### [Stored records]
^^^^^^^^^^^^^^^^

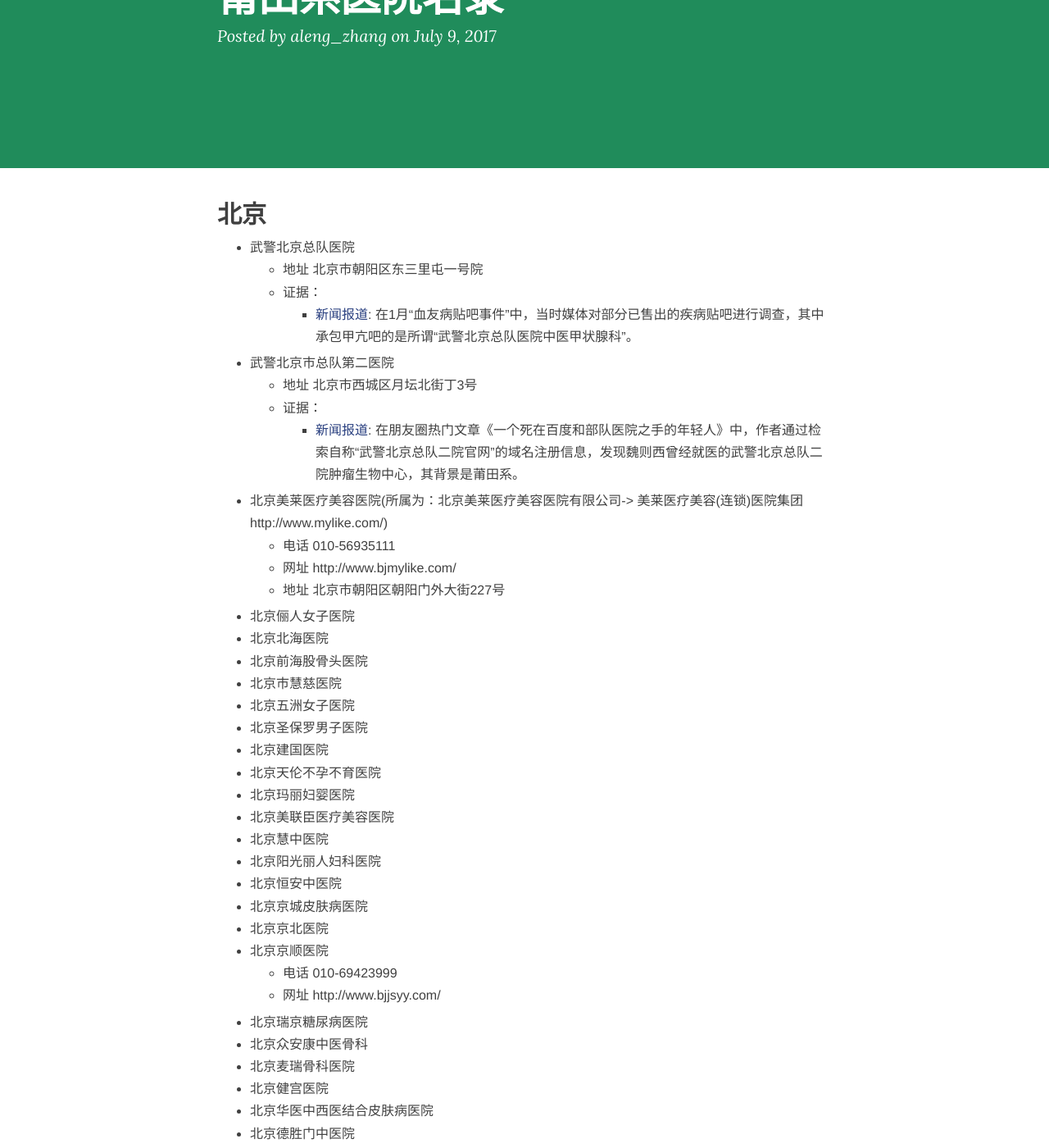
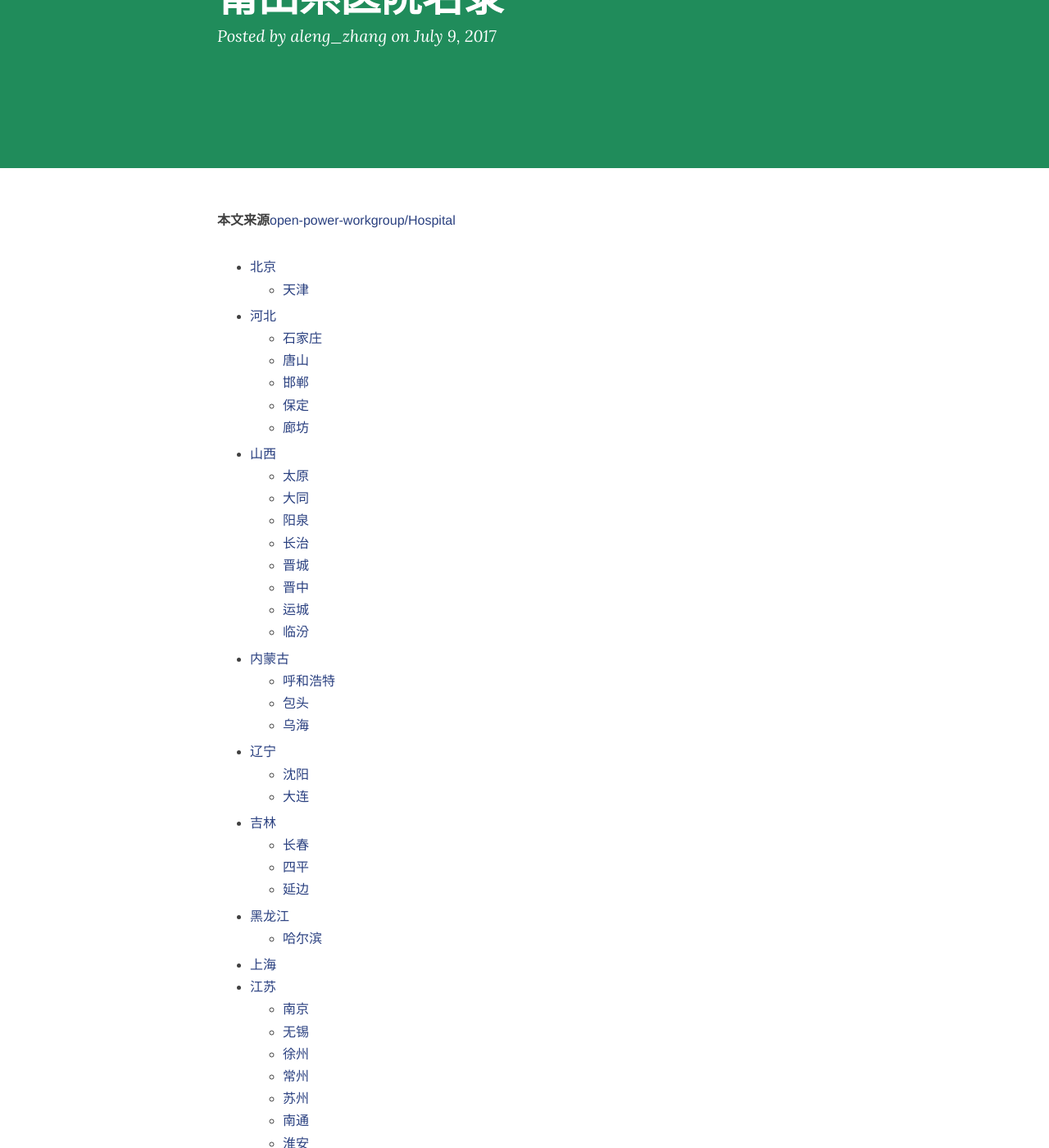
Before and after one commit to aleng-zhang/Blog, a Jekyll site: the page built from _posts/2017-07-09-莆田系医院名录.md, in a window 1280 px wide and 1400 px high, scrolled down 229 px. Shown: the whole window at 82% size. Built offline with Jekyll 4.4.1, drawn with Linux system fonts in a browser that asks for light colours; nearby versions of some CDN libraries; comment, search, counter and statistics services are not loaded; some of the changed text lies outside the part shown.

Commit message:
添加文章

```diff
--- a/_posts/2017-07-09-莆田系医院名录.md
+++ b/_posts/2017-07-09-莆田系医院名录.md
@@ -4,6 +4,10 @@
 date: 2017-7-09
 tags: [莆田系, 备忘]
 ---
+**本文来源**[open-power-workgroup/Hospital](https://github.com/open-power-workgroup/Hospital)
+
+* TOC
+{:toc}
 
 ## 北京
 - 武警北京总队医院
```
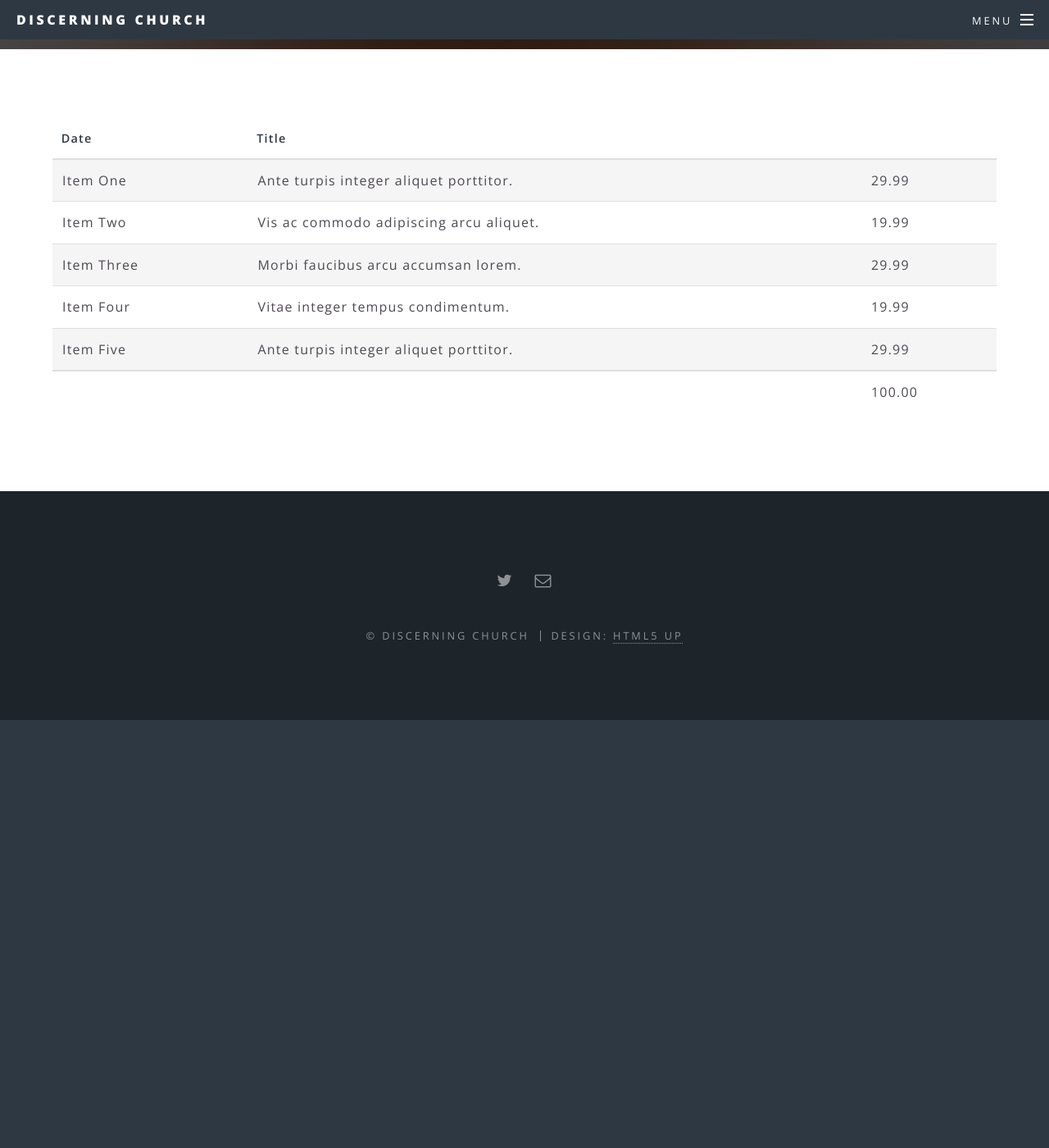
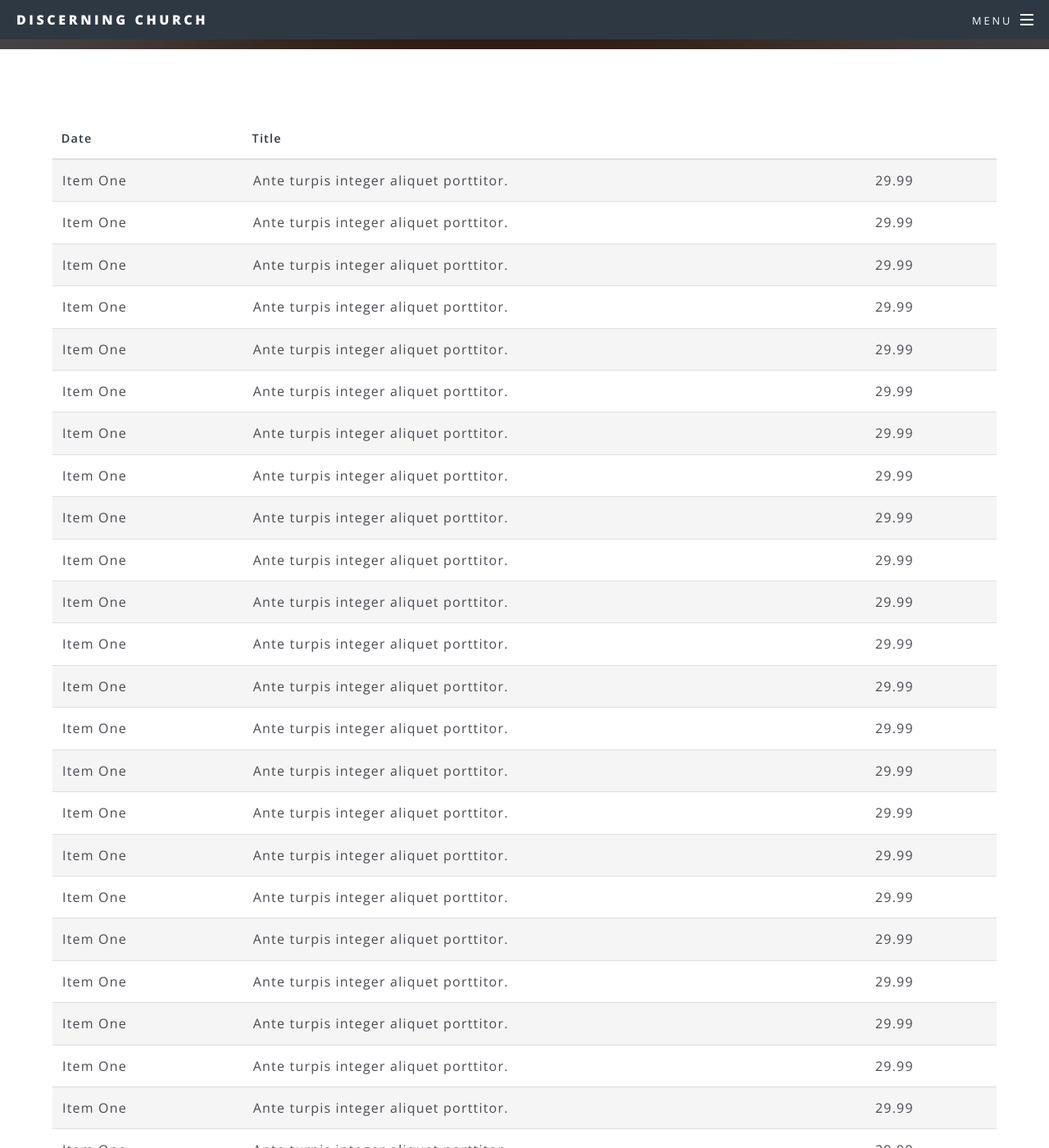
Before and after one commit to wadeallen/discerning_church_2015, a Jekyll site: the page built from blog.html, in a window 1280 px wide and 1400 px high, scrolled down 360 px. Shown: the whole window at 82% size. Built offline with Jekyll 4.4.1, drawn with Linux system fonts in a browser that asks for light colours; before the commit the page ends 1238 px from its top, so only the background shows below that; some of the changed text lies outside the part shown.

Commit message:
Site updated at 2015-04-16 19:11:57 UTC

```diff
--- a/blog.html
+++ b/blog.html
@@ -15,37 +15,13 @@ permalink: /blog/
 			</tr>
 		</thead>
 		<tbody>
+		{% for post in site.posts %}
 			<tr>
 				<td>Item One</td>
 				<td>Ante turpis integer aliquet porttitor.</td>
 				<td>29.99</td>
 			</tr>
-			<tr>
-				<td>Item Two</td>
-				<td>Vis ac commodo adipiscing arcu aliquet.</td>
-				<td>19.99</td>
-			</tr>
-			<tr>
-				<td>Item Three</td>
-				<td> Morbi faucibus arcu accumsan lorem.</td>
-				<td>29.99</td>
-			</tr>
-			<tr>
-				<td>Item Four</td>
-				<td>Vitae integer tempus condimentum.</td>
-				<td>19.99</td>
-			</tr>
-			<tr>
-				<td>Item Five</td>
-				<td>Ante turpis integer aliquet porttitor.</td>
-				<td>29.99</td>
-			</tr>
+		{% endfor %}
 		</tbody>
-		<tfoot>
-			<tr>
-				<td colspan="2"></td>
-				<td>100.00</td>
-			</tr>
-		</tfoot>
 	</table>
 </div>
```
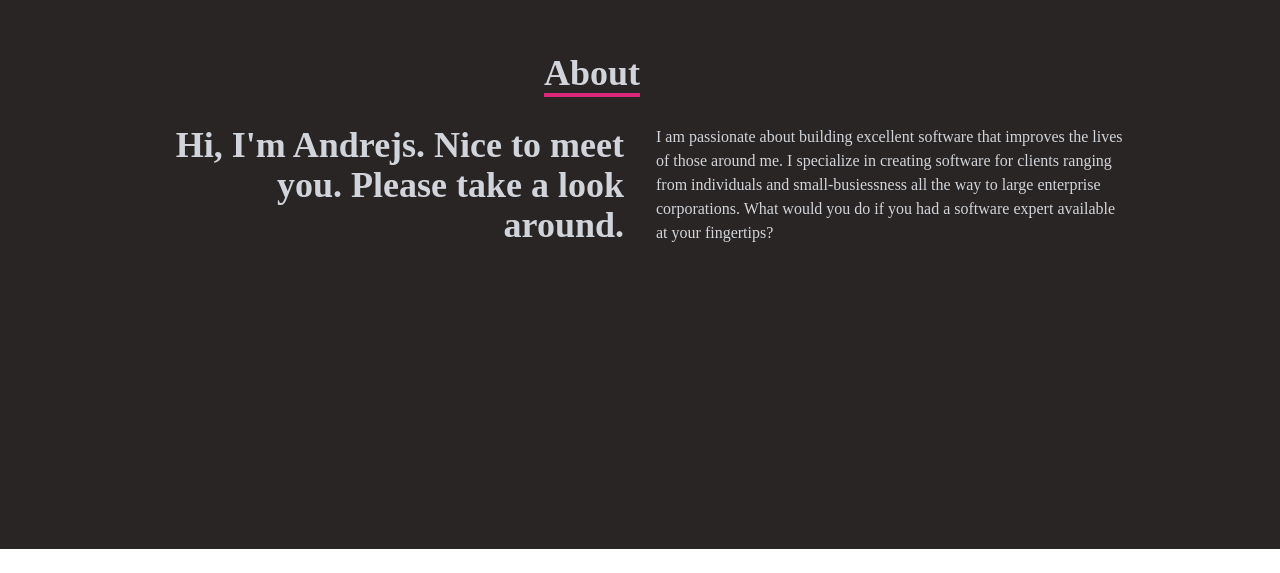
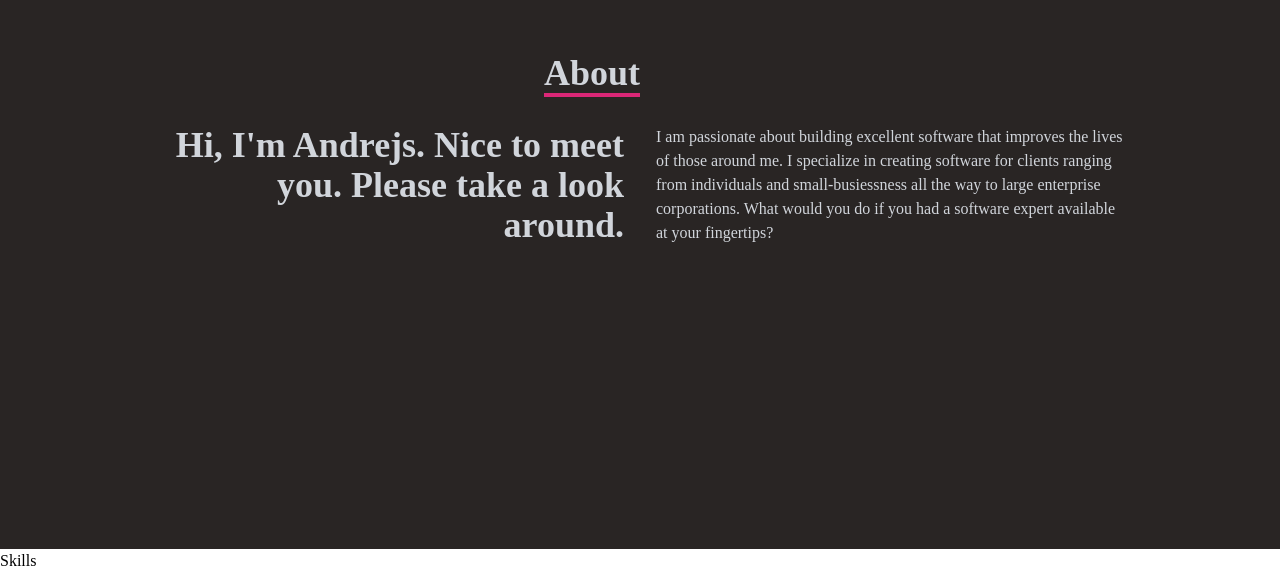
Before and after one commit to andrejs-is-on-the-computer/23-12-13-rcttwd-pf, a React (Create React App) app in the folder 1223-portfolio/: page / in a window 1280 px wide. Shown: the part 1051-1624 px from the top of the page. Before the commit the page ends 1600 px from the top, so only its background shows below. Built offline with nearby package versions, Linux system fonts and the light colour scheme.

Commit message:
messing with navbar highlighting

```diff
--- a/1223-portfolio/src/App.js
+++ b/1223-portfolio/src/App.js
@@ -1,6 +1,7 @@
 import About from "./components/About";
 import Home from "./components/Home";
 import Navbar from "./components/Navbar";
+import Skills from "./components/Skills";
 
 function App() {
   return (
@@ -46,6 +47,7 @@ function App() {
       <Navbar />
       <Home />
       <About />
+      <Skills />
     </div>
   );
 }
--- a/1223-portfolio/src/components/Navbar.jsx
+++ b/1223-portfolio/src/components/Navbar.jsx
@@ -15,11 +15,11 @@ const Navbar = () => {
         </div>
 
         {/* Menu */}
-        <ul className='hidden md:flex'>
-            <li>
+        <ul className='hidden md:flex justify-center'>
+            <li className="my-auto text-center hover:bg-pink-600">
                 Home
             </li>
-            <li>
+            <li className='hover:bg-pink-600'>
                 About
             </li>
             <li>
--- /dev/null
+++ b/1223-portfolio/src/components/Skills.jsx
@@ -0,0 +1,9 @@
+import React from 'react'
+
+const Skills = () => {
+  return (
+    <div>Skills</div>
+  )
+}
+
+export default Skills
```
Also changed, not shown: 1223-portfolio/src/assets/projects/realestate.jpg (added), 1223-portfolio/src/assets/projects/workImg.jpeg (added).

^^^^^^^^^^^^^^^^

### [PROBLEM REQUIREMENTS]
All of the records above must be copied exactly, except for the pictures.

### [COMPLETED TASK]
Before and after one commit to aleng-zhang/Blog, a Jekyll site: the page built from _posts/2017-07-09-莆田系医院名录.md, in a window 1280 px wide and 1400 px high, scrolled down 229 px. Shown: the whole window at 82% size. Built offline with Jekyll 4.4.1, drawn with Linux system fonts in a browser that asks for light colours; nearby versions of some CDN libraries; comment, search, counter and statistics services are not loaded; some of the changed text lies outside the part shown.

Commit message:
添加文章

```diff
--- a/_posts/2017-07-09-莆田系医院名录.md
+++ b/_posts/2017-07-09-莆田系医院名录.md
@@ -4,6 +4,10 @@
 date: 2017-7-09
 tags: [莆田系, 备忘]
 ---
+**本文来源**[open-power-workgroup/Hospital](https://github.com/open-power-workgroup/Hospital)
+
+* TOC
+{:toc}
 
 ## 北京
 - 武警北京总队医院
```
Before and after one commit to wadeallen/discerning_church_2015, a Jekyll site: the page built from blog.html, in a window 1280 px wide and 1400 px high, scrolled down 360 px. Shown: the whole window at 82% size. Built offline with Jekyll 4.4.1, drawn with Linux system fonts in a browser that asks for light colours; before the commit the page ends 1238 px from its top, so only the background shows below that; some of the changed text lies outside the part shown.

Commit message:
Site updated at 2015-04-16 19:11:57 UTC

```diff
--- a/blog.html
+++ b/blog.html
@@ -15,37 +15,13 @@ permalink: /blog/
 			</tr>
 		</thead>
 		<tbody>
+		{% for post in site.posts %}
 			<tr>
 				<td>Item One</td>
 				<td>Ante turpis integer aliquet porttitor.</td>
 				<td>29.99</td>
 			</tr>
-			<tr>
-				<td>Item Two</td>
-				<td>Vis ac commodo adipiscing arcu aliquet.</td>
-				<td>19.99</td>
-			</tr>
-			<tr>
-				<td>Item Three</td>
-				<td> Morbi faucibus arcu accumsan lorem.</td>
-				<td>29.99</td>
-			</tr>
-			<tr>
-				<td>Item Four</td>
-				<td>Vitae integer tempus condimentum.</td>
-				<td>19.99</td>
-			</tr>
-			<tr>
-				<td>Item Five</td>
-				<td>Ante turpis integer aliquet porttitor.</td>
-				<td>29.99</td>
-			</tr>
+		{% endfor %}
 		</tbody>
-		<tfoot>
-			<tr>
-				<td colspan="2"></td>
-				<td>100.00</td>
-			</tr>
-		</tfoot>
 	</table>
 </div>
```
Before and after one commit to andrejs-is-on-the-computer/23-12-13-rcttwd-pf, a React (Create React App) app in the folder 1223-portfolio/: page / in a window 1280 px wide. Shown: the part 1051-1624 px from the top of the page. Before the commit the page ends 1600 px from the top, so only its background shows below. Built offline with nearby package versions, Linux system fonts and the light colour scheme.

Commit message:
messing with navbar highlighting

```diff
--- a/1223-portfolio/src/App.js
+++ b/1223-portfolio/src/App.js
@@ -1,6 +1,7 @@
 import About from "./components/About";
 import Home from "./components/Home";
 import Navbar from "./components/Navbar";
+import Skills from "./components/Skills";
 
 function App() {
   return (
@@ -46,6 +47,7 @@ function App() {
       <Navbar />
       <Home />
       <About />
+      <Skills />
     </div>
   );
 }
--- a/1223-portfolio/src/components/Navbar.jsx
+++ b/1223-portfolio/src/components/Navbar.jsx
@@ -15,11 +15,11 @@ const Navbar = () => {
         </div>
 
         {/* Menu */}
-        <ul className='hidden md:flex'>
-            <li>
+        <ul className='hidden md:flex justify-center'>
+            <li className="my-auto text-center hover:bg-pink-600">
                 Home
             </li>
-            <li>
+            <li className='hover:bg-pink-600'>
                 About
             </li>
             <li>
--- /dev/null
+++ b/1223-portfolio/src/components/Skills.jsx
@@ -0,0 +1,9 @@
+import React from 'react'
+
+const Skills = () => {
+  return (
+    <div>Skills</div>
+  )
+}
+
+export default Skills
```
Also changed, not shown: 1223-portfolio/src/assets/projects/realestate.jpg (added), 1223-portfolio/src/assets/projects/workImg.jpeg (added).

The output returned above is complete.